The ranking system has changed many different times.
Prior to 1990, it was the average what was computed (i.e. the points divided by nš of tournaments played), that is why Connors was nš1 in 1977 ahead of Vilas (his average points per tournament was a bit higher than Vilas's). There was also the complication that there were some tournaments (invitationals and others) that had good draws but did not have points to the computation of the ATP rankings.
In the 90s, the best 14 results (in terms of points) was what was computed (and NOT the average like before, i.e. not divided by 14 or nš of tournaments played). A good fraction of the points any player had, were BONUS points. You gained points by advancing rounds AND beating ranked players. If a player won a tournament beating several top-10 players, especially, beating the nš1 player in the world, he could obtain as many points by BONUS as for the tournament win itself (so he could win almost the double of points than other player who won the same tournament beating only low-ranked players).
The most bonus points was awarded if you defeated the nš1 player (so the nš1 player was always at a disadvantage here, because he could not defeat himself
), then defeat of a 2-5 ranked player, then 6-10 ranked player, then 11-20 ranked player...
All these bonus points were doubled in GS respect to Masters-Series (and Master-Series with respect to International Series...).
They also changed the points awarded from year to year (a little higher year after year, or at least they upped them few different times during that decade), that is why if you watch the Year End Rankings during the 90s, you'll see that in 1990 or 1991 they seem to have lower points than in other years in that decade.
The Masters-Series or Super-9 (now M-1000) were not mandatory, so many top-players skipped some of them carelessly (they could gain almost as many points in an international-series tournament if it had a strong-field, because of the bonus points).
It was so different back then.
Another example, a very big tournament in the 90s, the Grand-Slam Cup (with great draws and probably the highest prize money) did not count to the rankings (at least until very late in the 90s decade). As I said, this was much more common during the 70s, big tournaments with big draws, where top players fought hard to win, did not count to the ATP-rankings.
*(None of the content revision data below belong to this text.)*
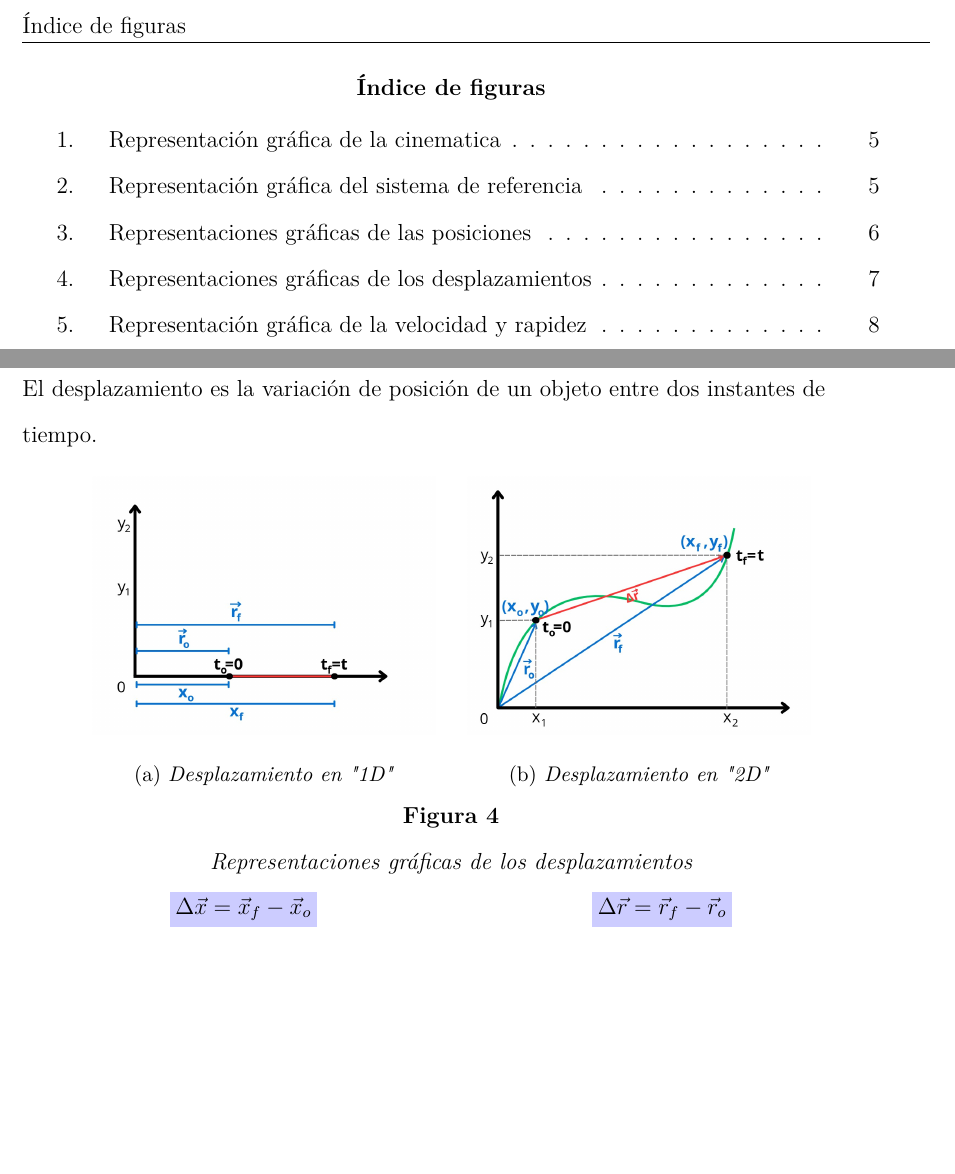
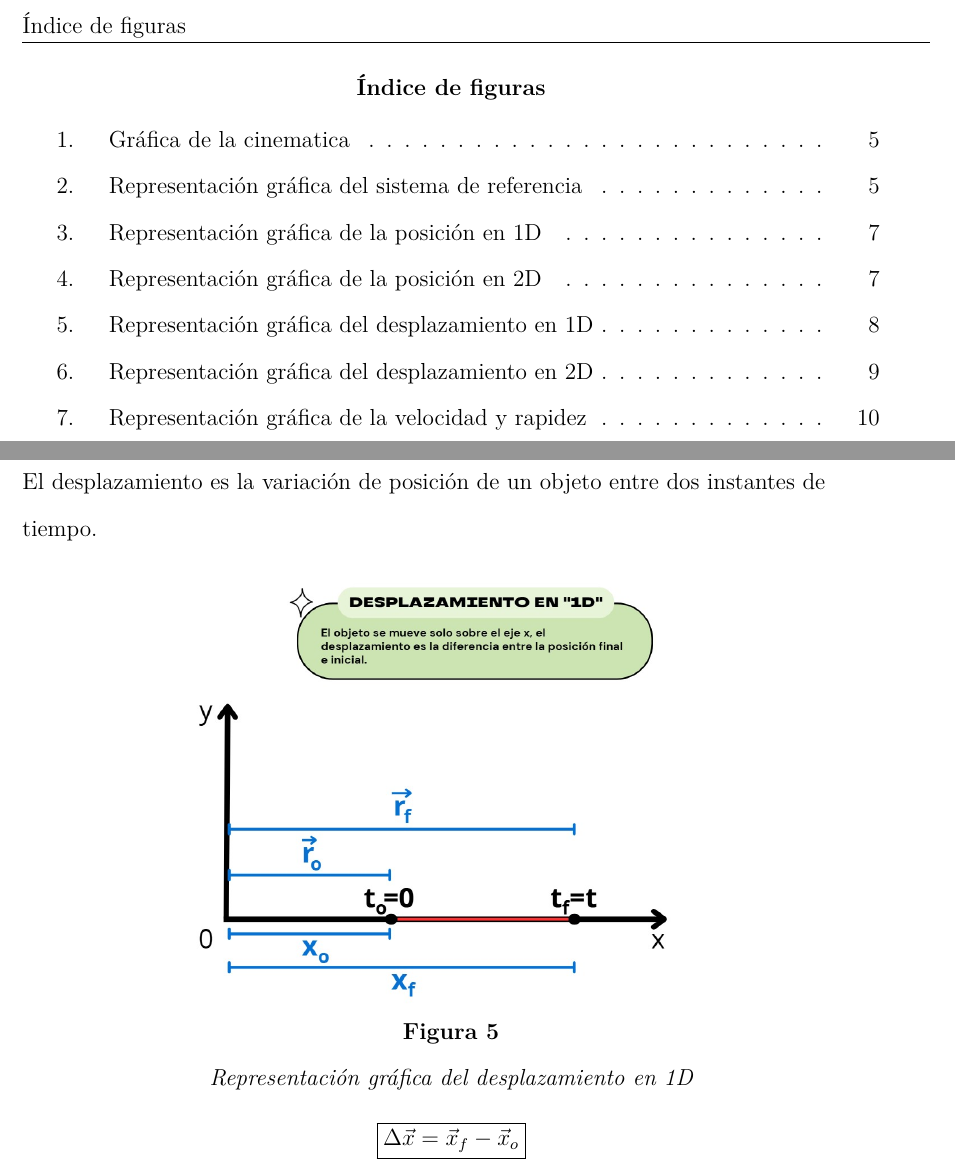
Before and after one commit to AdrianaGut257/Proyecto1, a LaTeX paper (informeFisica/main.tex, which reads informeFisica/theoreticalFramework.tex): two parts of pages 4 and 8 of 37 before the commit and two parts of pages 4 and 9 of 39 after it, joined at a grey line, cut so that both start at the same text, the shorter picture padded with empty space. The pictures show the PDF file informeFisica.build/main.pdf that the author committed with the source.

Commit message:
Cambios en las imagenes

```diff
--- a/informeFisica/theoreticalFramework.tex
+++ b/informeFisica/theoreticalFramework.tex
@@ -36,26 +38,14 @@ La posición de un objeto indica su ubicación en el espacio respecto a un punto
 
 \begin{itemize}
     \item \textbf{En una dimensión (1D):} la posición se describe mediante una sola coordenada, generalmente $x$, que indica la distancia (con signo) respecto al origen.
-
     \item \textbf{En dos dimensiones (2D):} la posición se describe mediante un vector $\vec{r}$ compuesto por dos coordenadas, $x$ e $y$, que determinan la ubicación del objeto en el plano.
 \end{itemize}
 
 \begin{figure}[H]
     \centering
-    \begin{subfigure}{0.4\textwidth}
-        \centering
-        \includegraphics[width=\linewidth]{images/cinematicGraphics/1DPosition.jpg}
-        \caption{Posición en "1D"}
-    \end{subfigure}
-    \hspace{0.02\textwidth}
-    \begin{subfigure}{0.4\textwidth}
-        \centering
-        \includegraphics[width=\linewidth]{images/cinematicGraphics/2DPosition.jpg}
-        \caption{Posición en "2D"}
-    \end{subfigure}
-    \caption{Representaciones gráficas de las posiciones}
-    \label{fig:posiciones}
+    \includegraphics[width=0.7\linewidth]{images/cinematicGraphics/1DPosition.jpg}
+    \caption{Representación gráfica de la posición en 1D}
 \end{figure}
 
-\vspace{-40pt}
+\vspace{-60pt}
 
@@ -64 +55,6 @@ La posición de un objeto indica su ubicación en el espacio respecto a un punto
 
+\begin{figure}[H]
+    \centering
+    \includegraphics[width=0.7\linewidth]{images/cinematicGraphics/2DPosition.jpg}
+    \caption{Representación gráfica de la posición en 2D}
+\end{figure}
@@ -71,3 +61,2 @@ La posición de un objeto indica su ubicación en el espacio respecto a un punto
 
-\end{array}
-\]
+\vspace{-60pt}
@@ -81,20 +77,9 @@ El desplazamiento es la variación de posición de un objeto entre dos instantes
 
 \begin{figure}[H]
     \centering
-    \begin{subfigure}{0.4\textwidth}
-        \centering
-        \includegraphics[width=\linewidth]{images/cinematicGraphics/1DDisplacement.jpg}
-        \caption{Desplazamiento en "1D"}
-    \end{subfigure}
-    \hspace{0.02\textwidth}
-    \begin{subfigure}{0.4\textwidth}
-        \centering
-        \includegraphics[width=\linewidth]{images/cinematicGraphics/2DDisplacement.jpg}
-        \caption{Desplazamiento en "2D"}
-    \end{subfigure}
-    \caption{Representaciones gráficas de los desplazamientos}
-    \label{fig:desplazamiento}
+    \includegraphics[width=0.7\linewidth]{images/cinematicGraphics/1DDisplacement.jpg}
+    \caption{Representación gráfica del desplazamiento en 1D}
 \end{figure}
 
-\vspace{-50pt}
+\vspace{-60pt}
 
@@ -103 +89,6 @@ El desplazamiento es la variación de posición de un objeto entre dos instantes
 
+\begin{figure}[H]
+    \centering
+    \includegraphics[width=0.7\linewidth]{images/cinematicGraphics/2DDisplacement.jpg}
+    \caption{Representación gráfica del desplazamiento en 2D}
+\end{figure}
@@ -112,4 +95,3 @@ El desplazamiento es la variación de posición de un objeto entre dos instantes
 
-\end{array}
-\]
+\vspace{-60pt}
 
@@ -126,15 +114,14 @@ Donde $x_f$ es la posición final y $x_0$ es la posición inicial. A diferencia
-\begin{figure}[H]
-    \centering
-    \includegraphics[width=0.6\textwidth]{images/cinematicGraphics/speedAndSpeed.jpg}
-    \caption{Representación gráfica de la velocidad y rapidez}
-    \label{fig:velocidad y rapidez}
-\end{figure}
-
-\vspace{-20pt}
 
 \subsubsection{Velocidad}
 La velocidad es una magnitud vectorial que expresa la variación de posición por unidad de tiempo. A diferencia de la rapidez, considera la dirección y el sentido del movimiento.
 
+\begin{figure}[H]
+    \centering
+    \includegraphics[width=0.5\textwidth]{images/cinematicGraphics/speedV.jpg}
+    \caption{Representación gráfica de la velocidad y rapidez}
+\end{figure}
+
+\vspace{-40pt}
 \[
 \text{velocidad} = \frac{\text{desplazamiento}}{t} = \frac{\Delta{x}}{t}
 \]
@@ -149,3 +136,10 @@ La velocidad es una magnitud vectorial que expresa la variación de posición po
 
 La rapidez es una magnitud escalar que indica qué tan rápido se mueve un objeto.
 
+\begin{figure}[H]
+    \centering
+    \includegraphics[width=0.5\textwidth]{images/cinematicGraphics/speedV.jpg}
+    \caption{Representación gráfica de la velocidad y rapidez}
+\end{figure}
+
+\vspace{-40pt}
```
Also changed, not shown: informeFisica/main.tex (+1 -0 lines), informeFisica.build/main.pdf, informeFisica/images/cinematicGraphics/1DDisplacement.jpg, informeFisica/images/cinematicGraphics/1Dposition.jpg, informeFisica/images/cinematicGraphics/2DDisplacement.jpg, informeFisica/images/cinematicGraphics/2DPosition.jpg, informeFisica/images/cinematicGraphics/Speed.png (deleted), informeFisica/images/cinematicGraphics/position.png (deleted), informeFisica/images/cinematicGraphics/speedR.jpg (added), informeFisica/images/cinematicGraphics/speedV.jpg (added), informeFisica/theoreticalFramework.tex (73 more changed lines), 10 other files.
Today it would be very rare to have a very big singles tournament, with all the top-players fighting hard to win it, knowing that it does not count to the ranking. But prior to 2000 it was very common.
Yet some more reasons why it is senseless trying to compare numbers from different eras.